Alarms must be installed on or near the ceiling because smoke rises. There’s evidence that a downstairs fire is likely to trigger an upper stairwell alarm before one fitted downstairs.
Avoid installation close to kitchens, bathrooms, heat pumps and air vents (see our tips on preventing false alarms below).
New Zealand law states that smoke alarms must be installed:
- in all residential buildings, including rental homes, boarding houses, rental caravans, and self-contained sleep-outs;
- on each level of a multi-level home;
- in every escape route (hallway); and
- within 3m of each bedroom door or inside every room where a person sleeps.
Fire and Emergency New Zealand also recommends smoke alarms for living areas.
Landlord and tenant responsibilities
It’s the landlord’s responsibility to install working, unexpired smoke alarms in rented properties and make sure they keep working. The alarms must:
- be photoelectric;
- comply with Australian Standard AS 3786 or one of these equivalent standards: UL217, ULCS531, BS5446 Part 1, BS EN 14604 or ISO12239; and
- be installed according to the manufacturer’s instructions with the replacement date on display.
It’s the tenant’s responsibility to regularly test smoke alarms and replace batteries (if user replaceable) and let the landlord know if there’s a problem with any smoke alarm.
Preventing false alarms
Nuisance alarms aren’t just a response to burning toast. They can also be caused by high humidity, dust and insects. Every alarm has a hush button, but the alarm will sound again unless the cause is removed.
Frustration from false alarms often results in batteries being removed. Then, if there’s a real fire, you’ll be at risk.
Minimise false alarms by:
- avoiding installation within 3m of the kitchen or bathroom;
- positioning smoke alarms away from heat pumps and heating vents that stir up dust;
- using an extractor when cooking and showering, and keeping doors closed; and
- vacuuming your alarms occasionally to remove dust and trapped insects.
Maintenance and replacement
Test and vacuum your smoke alarms monthly. Pressing the test button should make the alarm sound briefly. If it doesn’t, it’s time to replace your battery or smoke alarm.
Replace 9V batteries every year or sooner if an alarm is chirping. Set an annual diary reminder and/or choose a date you’ll remember, such as the end of daylight savings. Consider upgrading to smoke alarms with a built-in 10-year lithium-ion battery or, better still, a hard-wired set of interconnected alarms.
Replace all smoke alarms after 10 years. Over time, all types of smoke alarms have an increased risk of malfunction due to a build-up of dust and insects or from corrosion of the electrical circuitry. Check the use by date or date of manufacture and replace after 10 years.
Fire safety tips
In addition to having enough of the right type of smoke alarms installed and maintained:
- Consider a fire blanket or fire extinguisher for the kitchen. They can be used to smother a small cooktop fire before it gets out of control. They shouldn’t be used to tackle larger fires. Make sure they’re easy to access and you know how to use them.

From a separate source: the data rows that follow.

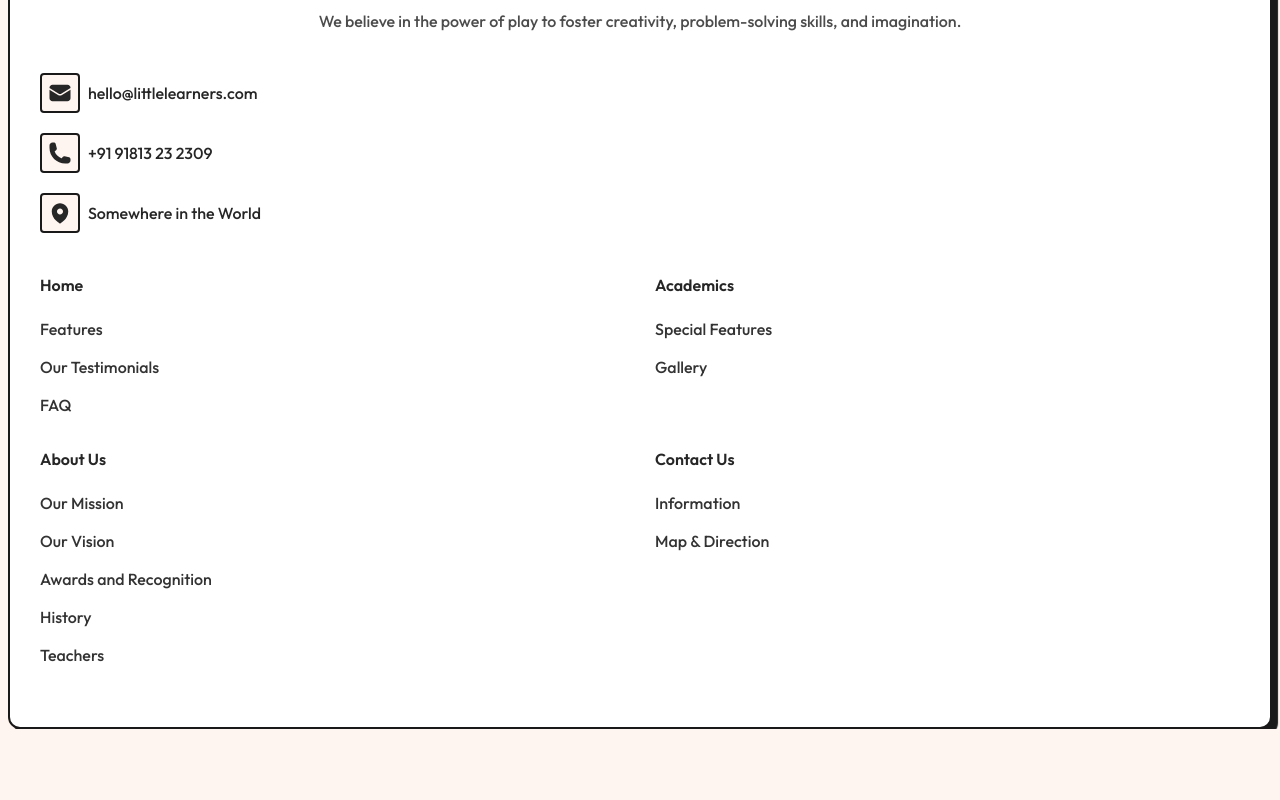
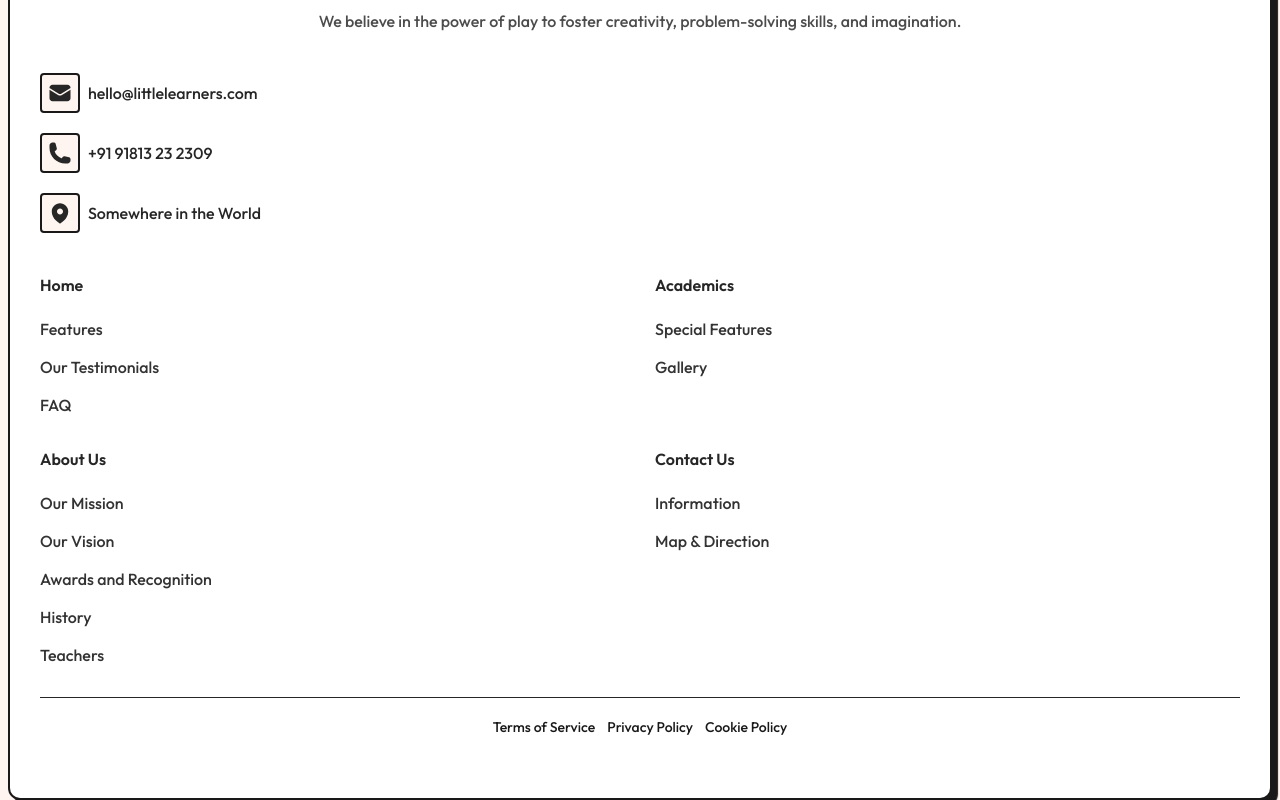
Before and after one commit to iabdwahab/little-learners, a Next.js app: page / in a window 1280 px wide. Shown: the part 4386-5186 px from the top of the page. Before the commit the page ends 5115 px from the top, so only its background shows below. Built offline with nearby package versions, Linux system fonts and the light colour scheme.

Commit message:
Footer: Create CopyRightLinks.

```diff
--- /dev/null
+++ b/app/components/footer/CopyRightLinks.tsx
@@ -0,0 +1,17 @@
+import { footerCopyRightLinks } from "@/app/data/footer";
+import Link from "next/link";
+
+function CopyRightLinks() {
+  return (
+    <ul className="flex flex-wrap justify-center">
+      {footerCopyRightLinks.map((link) => (
+        <li key={link.id} className="px-1.5">
+          <Link href={link.href} className="text-sm font-medium">
+            {link.text}
+          </Link>
+        </li>
+      ))}
+    </ul>
+  );
+}
+export default CopyRightLinks;
--- a/app/components/footer/Index.tsx
+++ b/app/components/footer/Index.tsx
@@ -1,12 +1,17 @@
 import { footerSchoolInfoElements, footerNavSectionElements } from "@/app/data/footer";
 import LogoText from "./LogoText";
+import CopyRightLinks from "./CopyRightLinks";
 
 function Footer() {
   return (
     <div className="shadow-main rounded-xl border-2 bg-white px-[30px] py-[60px]">
       <LogoText />
       <div className="mb-10 flex flex-col gap-5">{footerSchoolInfoElements}</div>
-      <div className="grid grid-cols-2 gap-[30px]">{footerNavSectionElements}</div>
+      <div className="grid gap-[30px] min-[300px]:grid-cols-2">{footerNavSectionElements}</div>
+
+      <hr className="border-grey-15 mt-[30px] mb-4" />
+
+      <CopyRightLinks />
     </div>
   );
 }
--- a/app/data/footer.tsx
+++ b/app/data/footer.tsx
@@ -1,5 +1,5 @@
 import CardInfo from "../components/footer/CardInfo";
-import { FooterCardInfoInterface, FooterNavGroupInterface } from "../types/footer";
+import { FooterCardInfoInterface, FooterCopyRightLinkInterface, FooterNavGroupInterface } from "../types/footer";
 import NavGroup from "../components/footer/NavGroup";
 
 const footerSchoolInfo: FooterCardInfoInterface[] = [
@@ -95,5 +95,23 @@ const footerNavGroups: FooterNavGroupInterface[] = [
   },
 ];
 
+export const footerCopyRightLinks: FooterCopyRightLinkInterface[] = [
+  {
+    id: 1,
+    href: "#",
+    text: "Terms of Service",
+  },
+  {
+    id: 2,
+    href: "#",
+    text: "Privacy Policy",
+  },
+  {
+    id: 3,
+    href: "#",
+    text: "Cookie Policy",
+  },
+];
+
 export const footerSchoolInfoElements = footerSchoolInfo.map((info) => <CardInfo key={info.id} {...info} />);
 export const footerNavSectionElements = footerNavGroups.map((group) => <NavGroup key={group.id} {...group} />);
--- a/app/types/footer.ts
+++ b/app/types/footer.ts
@@ -9,3 +9,9 @@ export interface FooterNavGroupInterface {
   title: string;
   links: { href: string; text: string }[];
 }
+
+export interface FooterCopyRightLinkInterface {
+  id: number;
+  href: string;
+  text: string;
+}
```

Have an escape plan so everyone knows the best ways to evacuate and
where to meet outside. Practise your escape plan every 3–6 months.

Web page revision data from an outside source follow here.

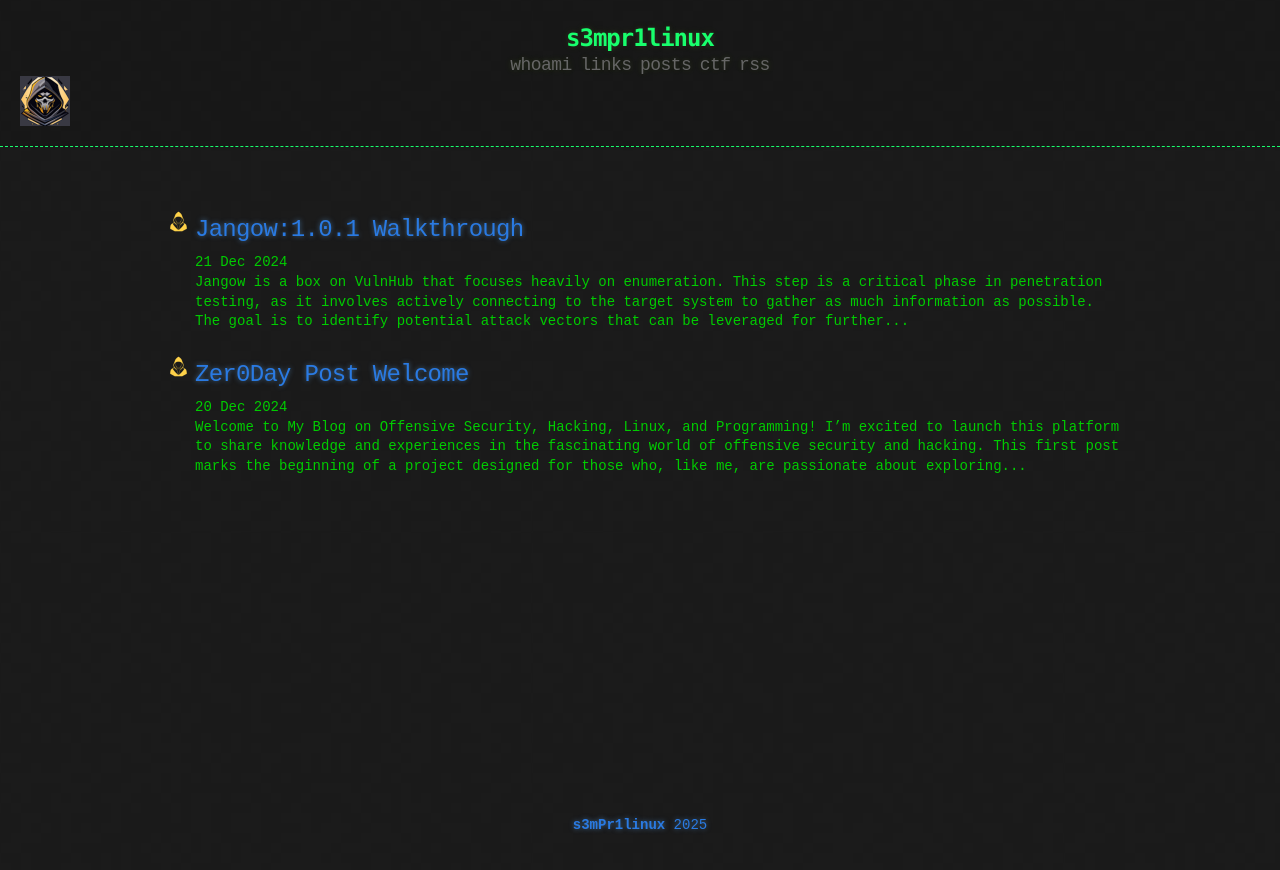
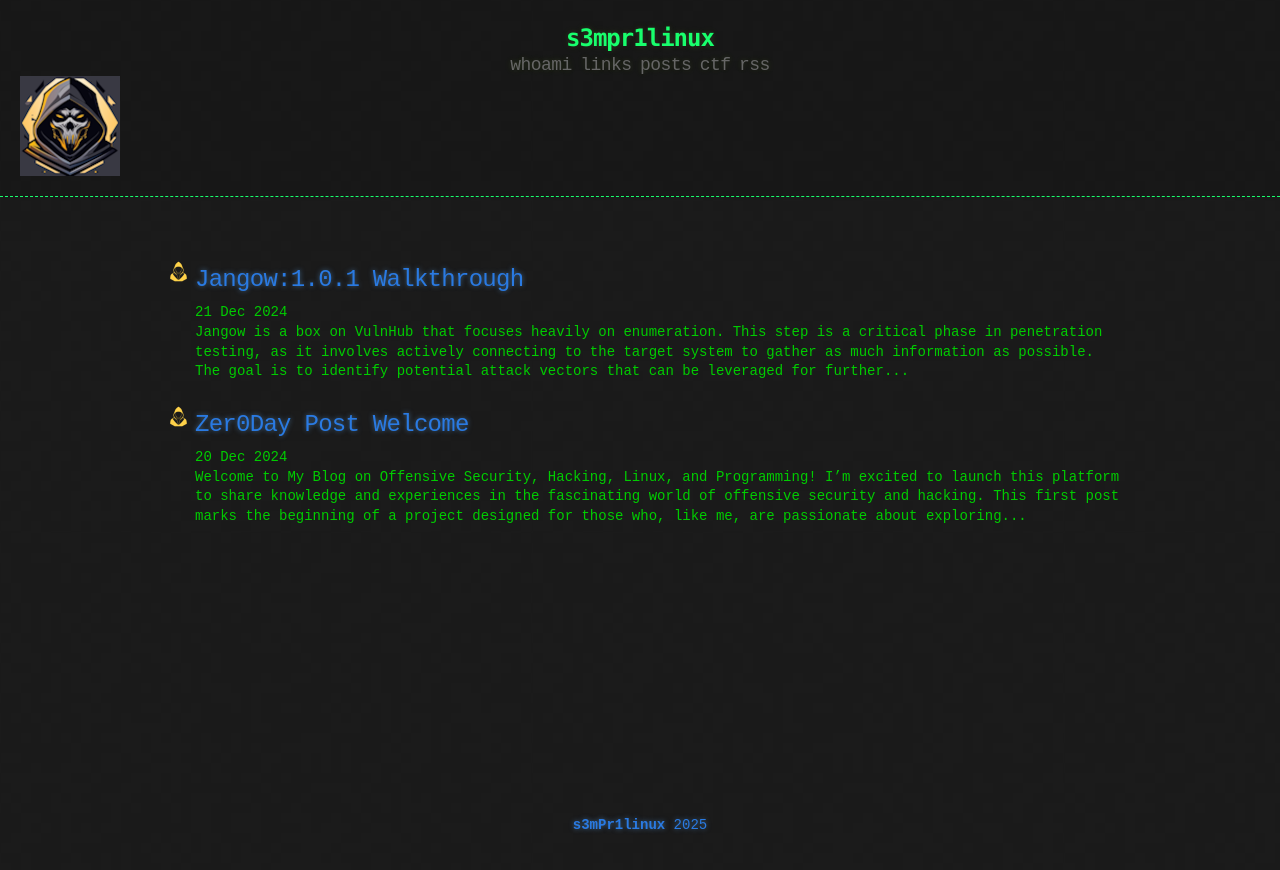
Before and after one commit to s3mPr1linux/s3mPr1linux.github.io, a Jekyll site: the page built from index.html, in a window 1280 px wide. Shown: the top 870 px of the page. Built offline with Jekyll 4.4.1, drawn with Linux system fonts in a browser that asks for light colours; the list of posts is cut into pages by our own code.

Commit message:
Update base.scss

```diff
--- a/_sass/base.scss
+++ b/_sass/base.scss
@@ -73,7 +73,7 @@ header {
 }
 
 .header-right .logo {
-  max-height: 50px; /* ajusta conforme seu logo */
+  max-height: 100px; /* ajusta conforme seu logo */
 }
 
 header h1 {
```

You can make your three-step plan online at Fire and Emergency New